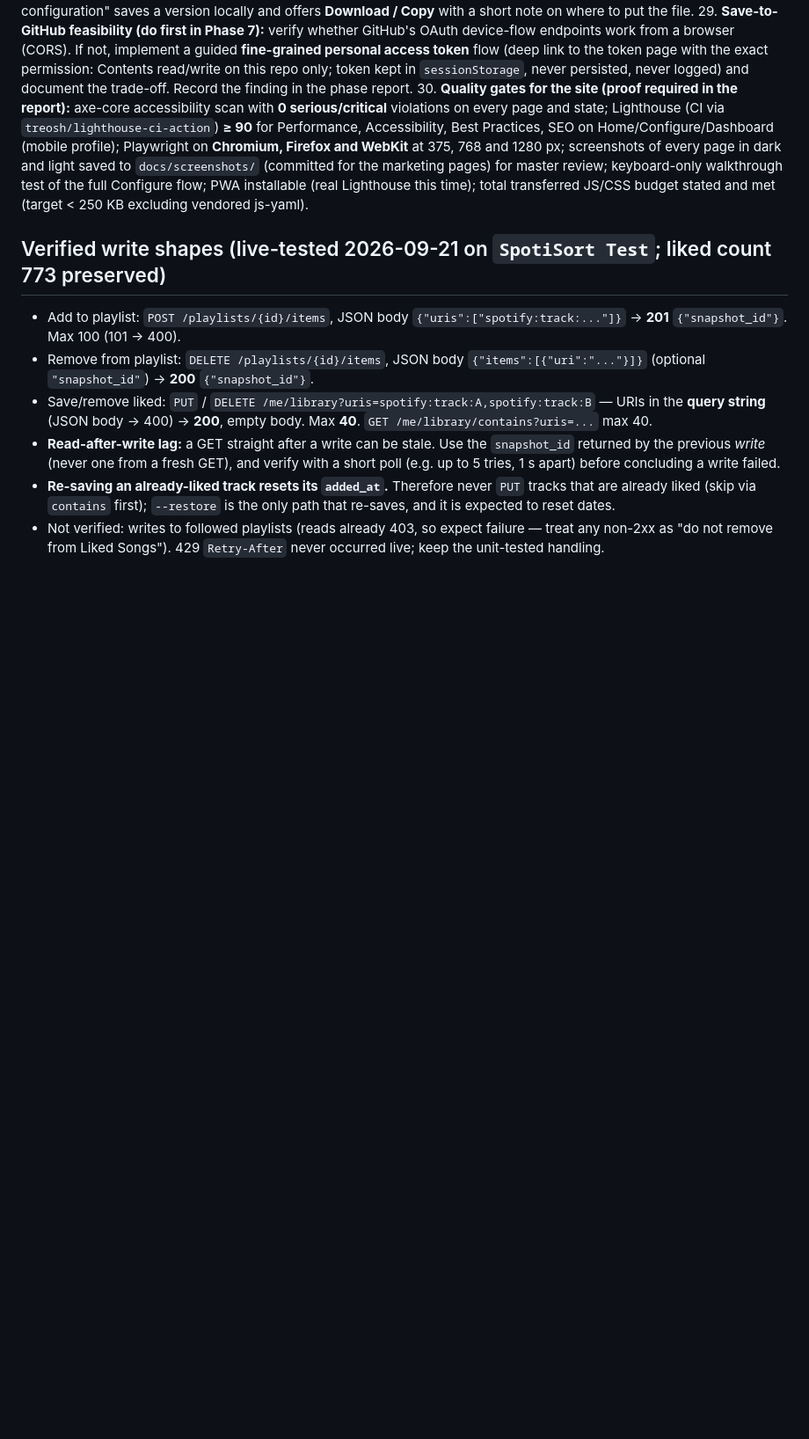
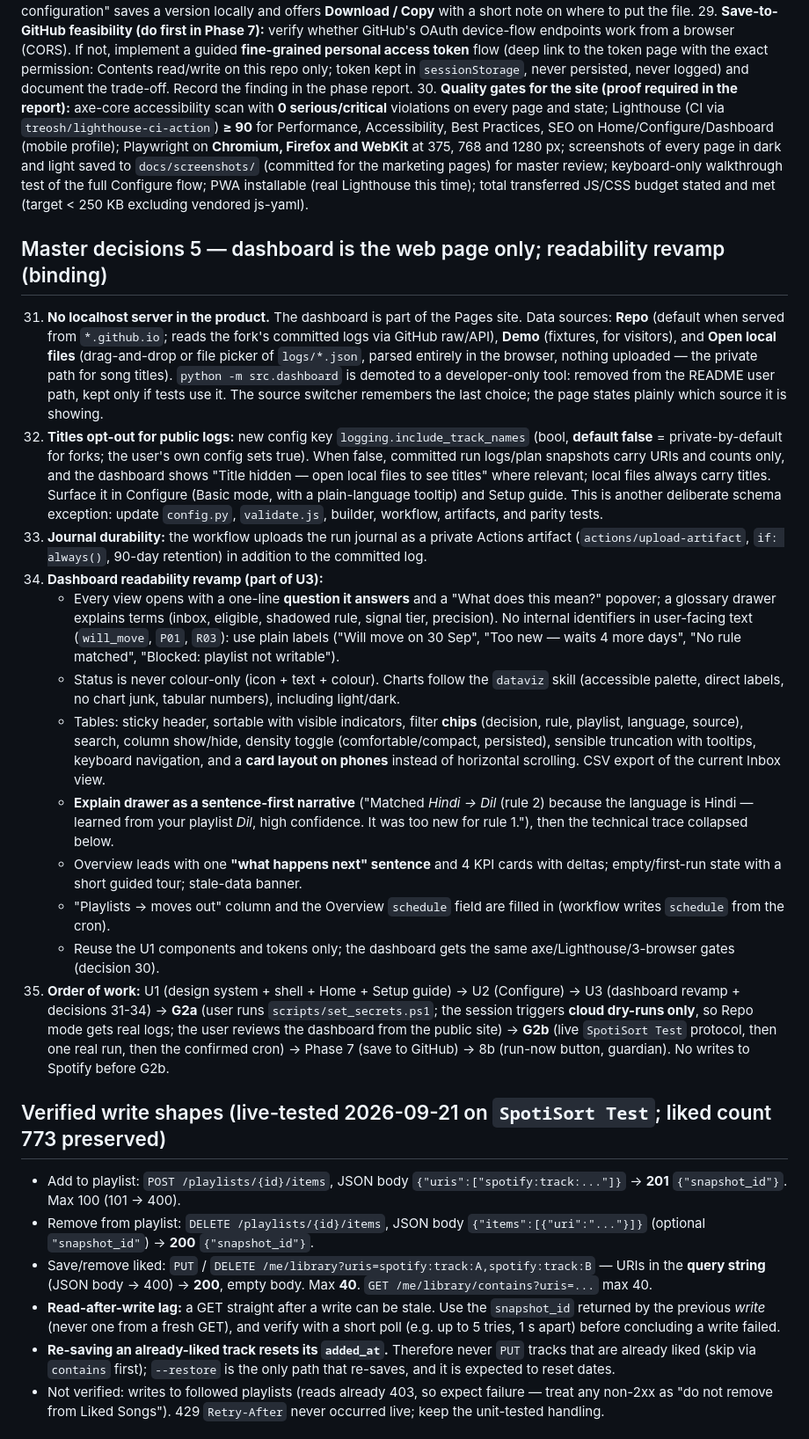
Before and after one commit to Vishnu-DRX/SpotiSort, a Markdown page: design/BUILD_SPEC.md, the part around the change. Shown at 88% size. Drawn GitHub-style; blank space fills up the shorter version.

Commit message:
Spec decisions 5: web-only dashboard, readability revamp, titles opt-out, journal artifact
Co-Authored-By: Claude Sonnet 5 <noreply@anthropic.com>

```diff
--- a/design/BUILD_SPEC.md
+++ b/design/BUILD_SPEC.md
@@ -193,6 +193,39 @@ product, not a dev tool. Order: **U1 design system + site shell → U2 Configure
     WebKit** at 375, 768 and 1280 px; screenshots of every page in dark and light saved to `docs/screenshots/` (committed
     for the marketing pages) for master review; keyboard-only walkthrough test of the full Configure flow; PWA installable
     (real Lighthouse this time); total transferred JS/CSS budget stated and met (target < 250 KB excluding vendored js-yaml).
+
+## Master decisions 5 — dashboard is the web page only; readability revamp (binding)
+31. **No localhost server in the product.** The dashboard is part of the Pages site. Data sources: **Repo** (default when served
+    from `*.github.io`; reads the fork's committed logs via GitHub raw/API), **Demo** (fixtures, for visitors), and **Open local
+    files** (drag-and-drop or file picker of `logs/*.json`, parsed entirely in the browser, nothing uploaded — the private path for
+    song titles). `python -m src.dashboard` is demoted to a developer-only tool: removed from the README user path, kept only if
+    tests use it. The source switcher remembers the last choice; the page states plainly which source it is showing.
+32. **Titles opt-out for public logs:** new config key `logging.include_track_names` (bool, **default false** = private-by-default for
+    forks; the user's own config sets true). When false, committed run logs/plan snapshots carry URIs and counts only, and the
+    dashboard shows "Title hidden — open local files to see titles" where relevant; local files always carry titles. Surface it in
+    Configure (Basic mode, with a plain-language tooltip) and Setup guide. This is another deliberate schema exception: update
+    `config.py`, `validate.js`, builder, workflow, artifacts, and parity tests.
+33. **Journal durability:** the workflow uploads the run journal as a private Actions artifact (`actions/upload-artifact`,
+    `if: always()`, 90-day retention) in addition to the committed log.
+34. **Dashboard readability revamp (part of U3):**
+    - Every view opens with a one-line **question it answers** and a "What does this mean?" popover; a glossary drawer explains terms
+      (inbox, eligible, shadowed rule, signal tier, precision). No internal identifiers in user-facing text (`will_move`, `P01`, `R03`):
+      use plain labels ("Will move on 30 Sep", "Too new — waits 4 more days", "No rule matched", "Blocked: playlist not writable").
+    - Status is never colour-only (icon + text + colour). Charts follow the `dataviz` skill (accessible palette, direct labels, no
+      chart junk, tabular numbers), including light/dark.
+    - Tables: sticky header, sortable with visible indicators, filter **chips** (decision, rule, playlist, language, source),
+      search, column show/hide, density toggle (comfortable/compact, persisted), sensible truncation with tooltips, keyboard
+      navigation, and a **card layout on phones** instead of horizontal scrolling. CSV export of the current Inbox view.
+    - **Explain drawer as a sentence-first narrative** ("Matched *Hindi → Dil* (rule 2) because the language is Hindi — learned
+      from your playlist *Dil*, high confidence. It was too new for rule 1."), then the technical trace collapsed below.
+    - Overview leads with one **"what happens next" sentence** and 4 KPI cards with deltas; empty/first-run state with a short
+      guided tour; stale-data banner.
+    - "Playlists → moves out" column and the Overview `schedule` field are filled in (workflow writes `schedule` from the cron).
+    - Reuse the U1 components and tokens only; the dashboard gets the same axe/Lighthouse/3-browser gates (decision 30).
+35. **Order of work:** U1 (design system + shell + Home + Setup guide) → U2 (Configure) → U3 (dashboard revamp + decisions 31-34) →
+    **G2a** (user runs `scripts/set_secrets.ps1`; the session triggers **cloud dry-runs only**, so Repo mode gets real logs; the user
+    reviews the dashboard from the public site) → **G2b** (live `SpotiSort Test` protocol, then one real run, then the confirmed
+    cron) → Phase 7 (save to GitHub) → 8b (run-now button, guardian). No writes to Spotify before G2b.
 
 ## Verified write shapes (live-tested 2026-09-21 on `SpotiSort Test`; liked count 773 preserved)
 - Add to playlist: `POST /playlists/{id}/items`, JSON body `{"uris":["spotify:track:..."]}` → **201**
```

────

*Assigned task*
Copy the records exactly; no image should appear in the result.

*Solved problem*
Before and after one commit to Vishnu-DRX/SpotiSort, a Markdown page: design/BUILD_SPEC.md, the part around the change. Shown at 88% size. Drawn GitHub-style; blank space fills up the shorter version.

Commit message:
Spec decisions 5: web-only dashboard, readability revamp, titles opt-out, journal artifact
Co-Authored-By: Claude Sonnet 5 <noreply@anthropic.com>

```diff
--- a/design/BUILD_SPEC.md
+++ b/design/BUILD_SPEC.md
@@ -193,6 +193,39 @@ product, not a dev tool. Order: **U1 design system + site shell → U2 Configure
     WebKit** at 375, 768 and 1280 px; screenshots of every page in dark and light saved to `docs/screenshots/` (committed
     for the marketing pages) for master review; keyboard-only walkthrough test of the full Configure flow; PWA installable
     (real Lighthouse this time); total transferred JS/CSS budget stated and met (target < 250 KB excluding vendored js-yaml).
+
+## Master decisions 5 — dashboard is the web page only; readability revamp (binding)
+31. **No localhost server in the product.** The dashboard is part of the Pages site. Data sources: **Repo** (default when served
+    from `*.github.io`; reads the fork's committed logs via GitHub raw/API), **Demo** (fixtures, for visitors), and **Open local
+    files** (drag-and-drop or file picker of `logs/*.json`, parsed entirely in the browser, nothing uploaded — the private path for
+    song titles). `python -m src.dashboard` is demoted to a developer-only tool: removed from the README user path, kept only if
+    tests use it. The source switcher remembers the last choice; the page states plainly which source it is showing.
+32. **Titles opt-out for public logs:** new config key `logging.include_track_names` (bool, **default false** = private-by-default for
+    forks; the user's own config sets true). When false, committed run logs/plan snapshots carry URIs and counts only, and the
+    dashboard shows "Title hidden — open local files to see titles" where relevant; local files always carry titles. Surface it in
+    Configure (Basic mode, with a plain-language tooltip) and Setup guide. This is another deliberate schema exception: update
+    `config.py`, `validate.js`, builder, workflow, artifacts, and parity tests.
+33. **Journal durability:** the workflow uploads the run journal as a private Actions artifact (`actions/upload-artifact`,
+    `if: always()`, 90-day retention) in addition to the committed log.
+34. **Dashboard readability revamp (part of U3):**
+    - Every view opens with a one-line **question it answers** and a "What does this mean?" popover; a glossary drawer explains terms
+      (inbox, eligible, shadowed rule, signal tier, precision). No internal identifiers in user-facing text (`will_move`, `P01`, `R03`):
+      use plain labels ("Will move on 30 Sep", "Too new — waits 4 more days", "No rule matched", "Blocked: playlist not writable").
+    - Status is never colour-only (icon + text + colour). Charts follow the `dataviz` skill (accessible palette, direct labels, no
+      chart junk, tabular numbers), including light/dark.
+    - Tables: sticky header, sortable with visible indicators, filter **chips** (decision, rule, playlist, language, source),
+      search, column show/hide, density toggle (comfortable/compact, persisted), sensible truncation with tooltips, keyboard
+      navigation, and a **card layout on phones** instead of horizontal scrolling. CSV export of the current Inbox view.
+    - **Explain drawer as a sentence-first narrative** ("Matched *Hindi → Dil* (rule 2) because the language is Hindi — learned
+      from your playlist *Dil*, high confidence. It was too new for rule 1."), then the technical trace collapsed below.
+    - Overview leads with one **"what happens next" sentence** and 4 KPI cards with deltas; empty/first-run state with a short
+      guided tour; stale-data banner.
+    - "Playlists → moves out" column and the Overview `schedule` field are filled in (workflow writes `schedule` from the cron).
+    - Reuse the U1 components and tokens only; the dashboard gets the same axe/Lighthouse/3-browser gates (decision 30).
+35. **Order of work:** U1 (design system + shell + Home + Setup guide) → U2 (Configure) → U3 (dashboard revamp + decisions 31-34) →
+    **G2a** (user runs `scripts/set_secrets.ps1`; the session triggers **cloud dry-runs only**, so Repo mode gets real logs; the user
+    reviews the dashboard from the public site) → **G2b** (live `SpotiSort Test` protocol, then one real run, then the confirmed
+    cron) → Phase 7 (save to GitHub) → 8b (run-now button, guardian). No writes to Spotify before G2b.
 
 ## Verified write shapes (live-tested 2026-09-21 on `SpotiSort Test`; liked count 773 preserved)
 - Add to playlist: `POST /playlists/{id}/items`, JSON body `{"uris":["spotify:track:..."]}` → **201**
```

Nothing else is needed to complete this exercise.